[Data items]

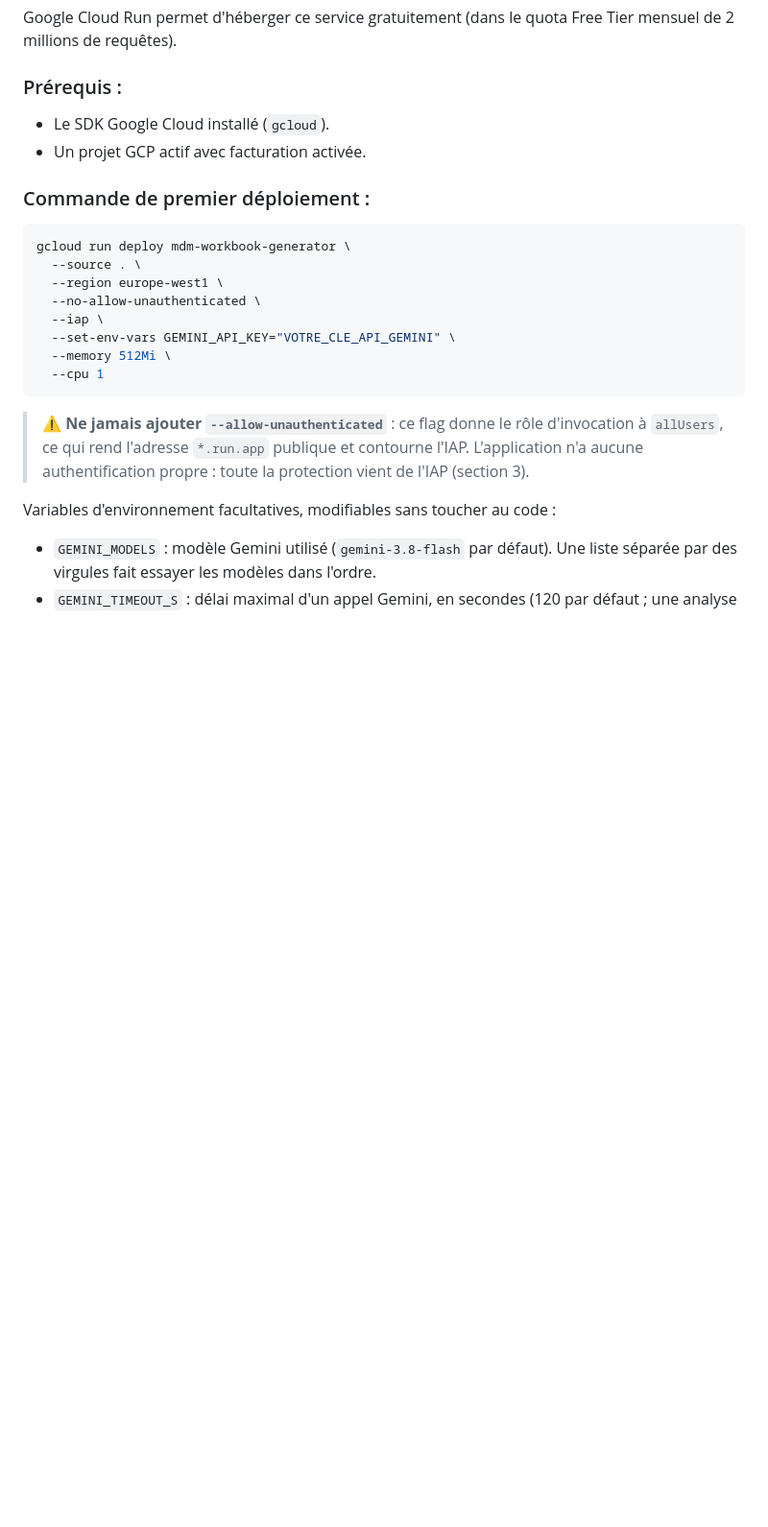
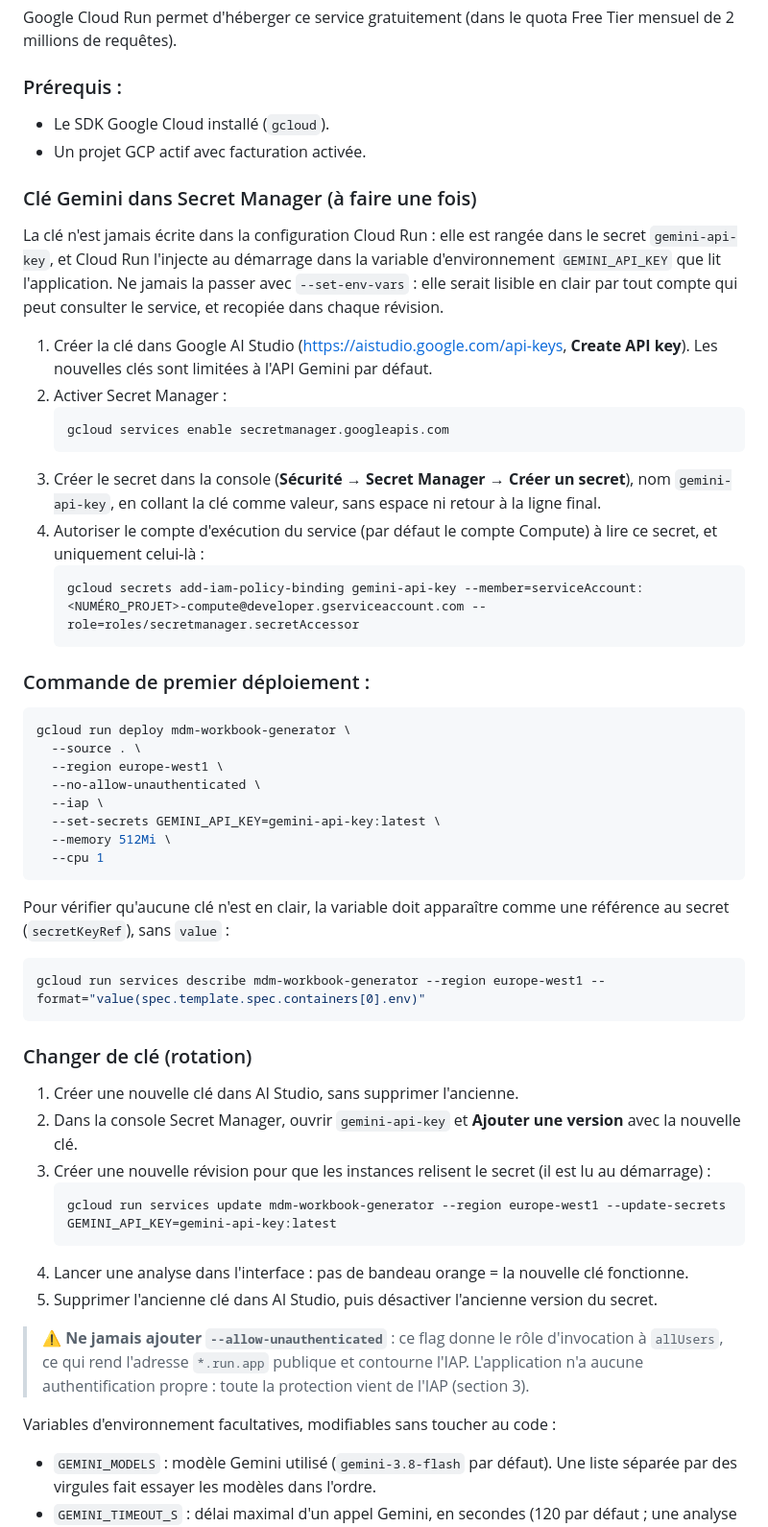
Before and after one commit to Nick18201/workbook-mdm, a Markdown page: server/DEPLOY_CLOUD_RUN.md, the part around one of its changes. Shown at 96% size. GitHub-like rendering; blank space fills up the shorter version.

Commit message:
docs(deploy): read the Gemini key from Secret Manager
The key used to be passed with --set-env-vars, which stores it in clear in
the Cloud Run configuration of every revision. Production now injects it
from the `gemini-api-key` secret (revision 00004). Document the one-time
setup, the deploy flag, a check that no value is in clear, and how to
rotate the key.

Co-Authored-By: Claude Opus 5.5 <noreply@anthropic.com>

````diff
--- a/server/DEPLOY_CLOUD_RUN.md
+++ b/server/DEPLOY_CLOUD_RUN.md
@@ -31,6 +31,21 @@ Google Cloud Run permet d'héberger ce service gratuitement (dans le quota Free
 * Le SDK Google Cloud installé (`gcloud`).
 * Un projet GCP actif avec facturation activée.
 
+### Clé Gemini dans Secret Manager (à faire une fois)
+
+La clé n'est jamais écrite dans la configuration Cloud Run : elle est rangée dans le secret `gemini-api-key`, et Cloud Run l'injecte au démarrage dans la variable d'environnement `GEMINI_API_KEY` que lit l'application. Ne jamais la passer avec `--set-env-vars` : elle serait lisible en clair par tout compte qui peut consulter le service, et recopiée dans chaque révision.
+
+1. Créer la clé dans Google AI Studio (https://aistudio.google.com/api-keys, **Create API key**). Les nouvelles clés sont limitées à l'API Gemini par défaut.
+2. Activer Secret Manager :
+   ```bash
+   gcloud services enable secretmanager.googleapis.com
+   ```
+3. Créer le secret dans la console (**Sécurité → Secret Manager → Créer un secret**), nom `gemini-api-key`, en collant la clé comme valeur, sans espace ni retour à la ligne final.
+4. Autoriser le compte d'exécution du service (par défaut le compte Compute) à lire ce secret, et uniquement celui-là :
+   ```bash
+   gcloud secrets add-iam-policy-binding gemini-api-key --member=serviceAccount:<NUMÉRO_PROJET>-compute@developer.gserviceaccount.com --role=roles/secretmanager.secretAccessor
+   ```
+
 ### Commande de premier déploiement :
 
 ```bash
@@ -39,10 +54,27 @@ gcloud run deploy mdm-workbook-generator \
   --region europe-west1 \
   --no-allow-unauthenticated \
   --iap \
-  --set-env-vars GEMINI_API_KEY="VOTRE_CLE_API_GEMINI" \
+  --set-secrets GEMINI_API_KEY=gemini-api-key:latest \
   --memory 512Mi \
   --cpu 1
 ```
+
+Pour vérifier qu'aucune clé n'est en clair, la variable doit apparaître comme une référence au secret (`secretKeyRef`), sans `value` :
+
+```bash
+gcloud run services describe mdm-workbook-generator --region europe-west1 --format="value(spec.template.spec.containers[0].env)"
+```
+
+### Changer de clé (rotation)
+
+1. Créer une nouvelle clé dans AI Studio, sans supprimer l'ancienne.
+2. Dans la console Secret Manager, ouvrir `gemini-api-key` et **Ajouter une version** avec la nouvelle clé.
+3. Créer une nouvelle révision pour que les instances relisent le secret (il est lu au démarrage) :
+   ```bash
+   gcloud run services update mdm-workbook-generator --region europe-west1 --update-secrets GEMINI_API_KEY=gemini-api-key:latest
+   ```
+4. Lancer une analyse dans l'interface : pas de bandeau orange = la nouvelle clé fonctionne.
+5. Supprimer l'ancienne clé dans AI Studio, puis désactiver l'ancienne version du secret.
 
 > ⚠️ **Ne jamais ajouter `--allow-unauthenticated`** : ce flag donne le rôle d'invocation à `allUsers`, ce qui rend l'adresse `*.run.app` publique et contourne l'IAP. L'application n'a aucune authentification propre : toute la protection vient de l'IAP (section 3).
 
````
Also changed, not shown: other parts of server/DEPLOY_CLOUD_RUN.md (+1 -1 lines), CLAUDE.md (+1 -1 lines).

## PROBLEM TO WORK ON:
Taking the records above as input, show every line in which the word "region" is present.

## EXERCISE SOLUTION:
   --region europe-west1 \
+gcloud run services describe mdm-workbook-generator --region europe-west1 --format="value(spec.template.spec.containers[0].env)"
+   gcloud run services update mdm-workbook-generator --region europe-west1 --update-secrets GEMINI_API_KEY=gemini-api-key:latest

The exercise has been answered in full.